Eczema is an inflammation of the skin. There are various types but the most popular one is Atopic eczema. It starts from early childhood. Some people outgrow it but others don’t.
Factors which might be responsible for eczema include pollution, climate change, allergies to dust or pollen, diet, infections and stress, hormones and hereditary factors.
Eczema starts with itchy skin, followed by the appearance of rashes which affects the face, elbow, wrist, knees and could affect other parts of the body as well.
In babies, the face is usually affected with the rash.
The rashes can be light or dark in colour.
Inflamed skin can become dry and thick.

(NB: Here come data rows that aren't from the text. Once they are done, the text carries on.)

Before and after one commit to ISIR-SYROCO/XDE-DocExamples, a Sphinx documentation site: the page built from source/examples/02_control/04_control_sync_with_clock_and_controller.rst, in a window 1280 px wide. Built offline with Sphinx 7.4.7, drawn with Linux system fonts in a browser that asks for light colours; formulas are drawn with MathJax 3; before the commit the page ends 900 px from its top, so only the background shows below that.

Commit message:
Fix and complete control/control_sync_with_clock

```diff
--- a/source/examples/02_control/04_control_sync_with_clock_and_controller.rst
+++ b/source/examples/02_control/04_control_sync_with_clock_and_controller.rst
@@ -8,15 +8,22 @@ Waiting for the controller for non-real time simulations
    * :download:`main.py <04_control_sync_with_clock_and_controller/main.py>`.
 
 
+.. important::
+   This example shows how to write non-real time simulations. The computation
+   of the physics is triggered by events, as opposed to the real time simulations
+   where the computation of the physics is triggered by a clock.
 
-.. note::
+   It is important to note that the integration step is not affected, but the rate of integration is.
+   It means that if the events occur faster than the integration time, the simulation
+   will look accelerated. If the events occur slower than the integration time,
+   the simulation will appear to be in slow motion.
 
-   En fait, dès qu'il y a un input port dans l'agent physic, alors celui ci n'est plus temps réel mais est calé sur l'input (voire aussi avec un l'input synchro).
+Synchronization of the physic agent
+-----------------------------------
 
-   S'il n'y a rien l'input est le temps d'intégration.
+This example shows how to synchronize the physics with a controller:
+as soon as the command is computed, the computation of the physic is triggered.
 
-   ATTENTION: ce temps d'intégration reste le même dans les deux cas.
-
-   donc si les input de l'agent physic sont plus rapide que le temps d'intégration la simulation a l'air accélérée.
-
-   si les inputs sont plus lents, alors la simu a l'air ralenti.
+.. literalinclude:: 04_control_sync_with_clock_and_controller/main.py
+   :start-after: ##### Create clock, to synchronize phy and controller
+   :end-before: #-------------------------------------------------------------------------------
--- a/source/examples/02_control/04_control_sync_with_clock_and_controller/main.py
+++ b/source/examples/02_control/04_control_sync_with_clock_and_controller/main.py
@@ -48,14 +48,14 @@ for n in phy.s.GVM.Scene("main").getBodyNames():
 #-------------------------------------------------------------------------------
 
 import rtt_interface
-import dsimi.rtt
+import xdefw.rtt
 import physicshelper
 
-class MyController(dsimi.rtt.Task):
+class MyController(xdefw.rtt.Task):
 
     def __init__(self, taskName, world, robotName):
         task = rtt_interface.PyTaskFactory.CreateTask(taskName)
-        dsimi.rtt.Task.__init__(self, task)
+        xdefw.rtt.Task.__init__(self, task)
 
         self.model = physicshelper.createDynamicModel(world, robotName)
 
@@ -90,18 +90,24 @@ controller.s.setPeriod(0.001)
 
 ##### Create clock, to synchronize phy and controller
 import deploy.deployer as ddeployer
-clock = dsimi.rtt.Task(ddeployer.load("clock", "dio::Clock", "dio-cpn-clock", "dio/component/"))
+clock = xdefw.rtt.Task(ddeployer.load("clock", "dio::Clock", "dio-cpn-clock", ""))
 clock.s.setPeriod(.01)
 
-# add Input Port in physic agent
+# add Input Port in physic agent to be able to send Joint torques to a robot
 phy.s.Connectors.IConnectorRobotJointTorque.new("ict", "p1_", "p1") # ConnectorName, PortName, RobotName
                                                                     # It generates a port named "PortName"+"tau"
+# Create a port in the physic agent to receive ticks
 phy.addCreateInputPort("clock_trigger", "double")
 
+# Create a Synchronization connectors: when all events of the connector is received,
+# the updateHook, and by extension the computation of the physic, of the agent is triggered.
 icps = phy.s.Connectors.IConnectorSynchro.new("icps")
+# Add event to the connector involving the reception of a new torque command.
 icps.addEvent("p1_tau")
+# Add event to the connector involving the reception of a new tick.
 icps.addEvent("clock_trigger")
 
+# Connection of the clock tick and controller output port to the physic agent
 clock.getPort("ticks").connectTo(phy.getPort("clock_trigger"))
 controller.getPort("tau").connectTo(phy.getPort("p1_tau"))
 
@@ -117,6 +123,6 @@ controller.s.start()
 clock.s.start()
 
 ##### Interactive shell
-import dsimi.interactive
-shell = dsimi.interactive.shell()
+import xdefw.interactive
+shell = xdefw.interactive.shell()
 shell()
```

It could also become blistered and infectious.
Flare ups of the itchy rash happens in some instances which can last for many weeks and cause great distress.
It is caused by a combination of hereditary and environmental factors.
Eczema can be diagnosed using the following methods:
1. Patch testing
2. Skin prick testing
Eczema has no overall cure, but it can be managed with medical treatment and avoiding irritants.
1. Have warm baths regularly
2. Use a non-soap cleanser or mild soap for bath
3. Gently pat your skin dry after bath, do not rub.
4. Moisturize your skin daily
5. Apply moisturizer immediately after your bath to lock in moisture.
6. Avoid scratchy and tight fitting clothes, wear cotton and soft fabrics.
7. Avoid extreme temperatures and activities that make you sweat as they can cause irritation to the skin.
Medications can also be prescribed by doctors for the treatment of eczema. They include:
1. Antibiotics to kill bacteria.
2. Corticosteroid creams and ointments to reduce inflammation
3. Antihisthamines: this helps to reduce itchiness at night so you can sleep better.
4. Phototherapy which involves exposure to ultraviolet waves.